"Curse you! do you carry a charmed life?" he hissed, through his gnashing teeth. "But now -- this time you are doomed!"
But again he reckoned without my lucky star. A carwindow was suddenly slid up but two or three feet away and a woman's jeweled hand was thrust out, holding a small pocket-revolver in its delicate but firm grip.
"Ha, ha, ha!" laughed a silvery voice, as the timely little weapon flashed and barked in the outlaw's face. "I owe you an old score, Jesse James, on Dick's account, and here's one toward liquidation."
In reading these dime novels, I am over and over again discovering that it's a mistake to believe that women were seen only as damsels in distress. The 1950s TV westerns may portray them so, but in these 19th century novels, women are *savior* as well as saved.
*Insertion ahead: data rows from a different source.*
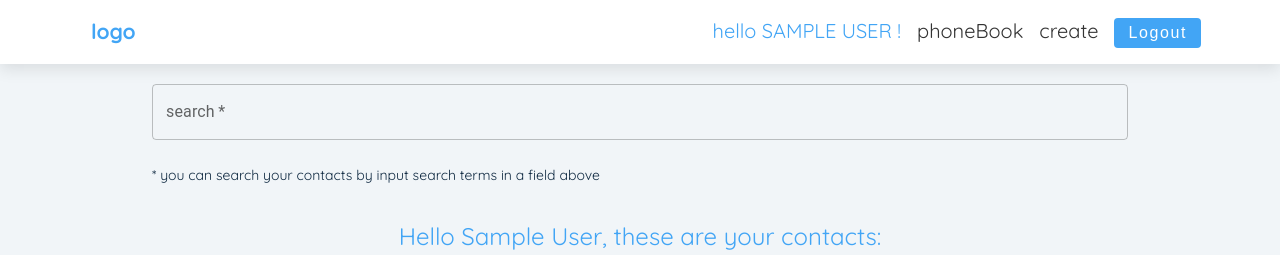
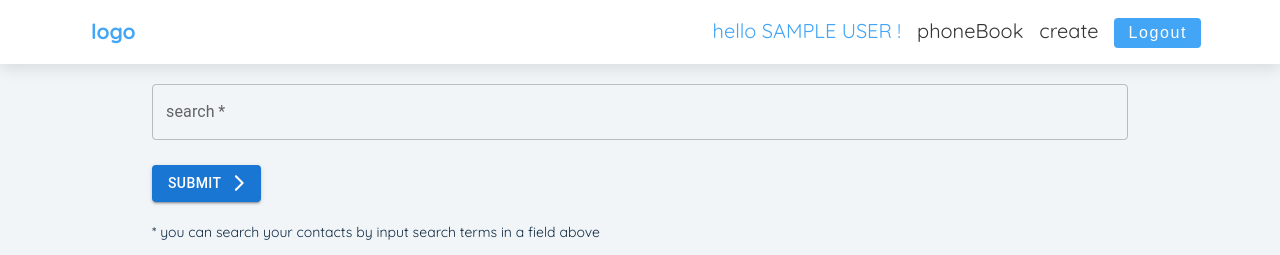
Before and after one commit to DusanVulic/react-phone-book, a React (Create React App) app: page / in a window 1280 px wide. Shown: the top 255 px of the page. Built offline with nearby package versions, Linux system fonts and the light colour scheme; no server answers; the database is empty; sample sign-in values are in the browser's storage.

Commit message:
added btn on search form

```diff
--- a/src/components/ContactList.js
+++ b/src/components/ContactList.js
@@ -32,10 +32,8 @@ const ContactList = ({ phonebookData }) => {
                 <div>
                   <h3>{company}</h3>
                   <p>{email}</p>
-                  <a href={"tel:" + { phone }} className={classes.phone}>
-                    pozovi {phone}
-                  </a>
-                  <p className={classes.big_screeen_phone}>{phone}</p>
+
+                  <p className={classes.phone}>{phone}</p>
                   <p>{additionalInfo}</p>
                 </div>
               </article>
--- a/src/components/ContactList.module.css
+++ b/src/components/ContactList.module.css
@@ -28,7 +28,6 @@ article {
 .name {
     text-transform: uppercase;
     color: #42a5f5;
-    margin-left: 10px;
     font-size: 1.15rem;
 }
 
@@ -45,10 +44,6 @@ article {
     color: blueviolet;
     text-decoration: none;
     margin-bottom: 50px;
-}
-
-.big_screeen_phone {
-    display: none;
 }
 
 .no_contact {
@@ -72,12 +67,6 @@ article {
     .wrap {
         grid-template-columns: 1fr 1fr;
     }
-    .phone {
-        display: none;
-    }
-    .big_screeen_phone {
-        display: block;
-    }
 }
 
 @media screen and (min-width: 1020px) {
--- a/src/components/SearchList.js
+++ b/src/components/SearchList.js
@@ -41,10 +41,8 @@ const SearchList = ({ searchData }) => {
                   <div>
                     <h3>{company}</h3>
                     <p>{email}</p>
-                    <a href={"tel:" + { phone }} className={classes.phone}>
-                      pozovi {phone}
-                    </a>
-                    <p className={classes.big_screeen_phone}>{phone}</p>
+
+                    <p className={classes.phone}>{phone}</p>
                     <p>{additionalInfo}</p>
                   </div>
                 </article>
--- a/src/components/Searchbar.js
+++ b/src/components/Searchbar.js
@@ -4,6 +4,8 @@ import { useState } from "react";
 //MUI
 import Container from "@mui/material/Container";
 import TextField from "@mui/material/TextField";
+import Button from "@mui/material/Button";
+import ArrowForwardIosRoundedIcon from "@mui/icons-material/ArrowForwardIosRounded";
 //
 
 const Serchbar = () => {
@@ -46,6 +48,14 @@ const Serchbar = () => {
           required
           sx={{ marginBottom: "25px" }}
         />
+        <Button
+          variant="contained"
+          type="submit"
+          endIcon={<ArrowForwardIosRoundedIcon />}
+          sx={{ marginBottom: "20px" }}
+        >
+          submit
+        </Button>
       </form>
       <p>
         * you can search your contacts by input search terms in a field above
```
I especially love the witty remark this woman makes as she takes a shot at Jesse James. The present day action and thriller flicks are indebted to lines like this from the Penny Dreadfuls, but typically, it seems to be the men that get to speak them. There's a delight here in the violence about to be committed that I don't believe was normally associated with women, even if they were allowed a role in the action.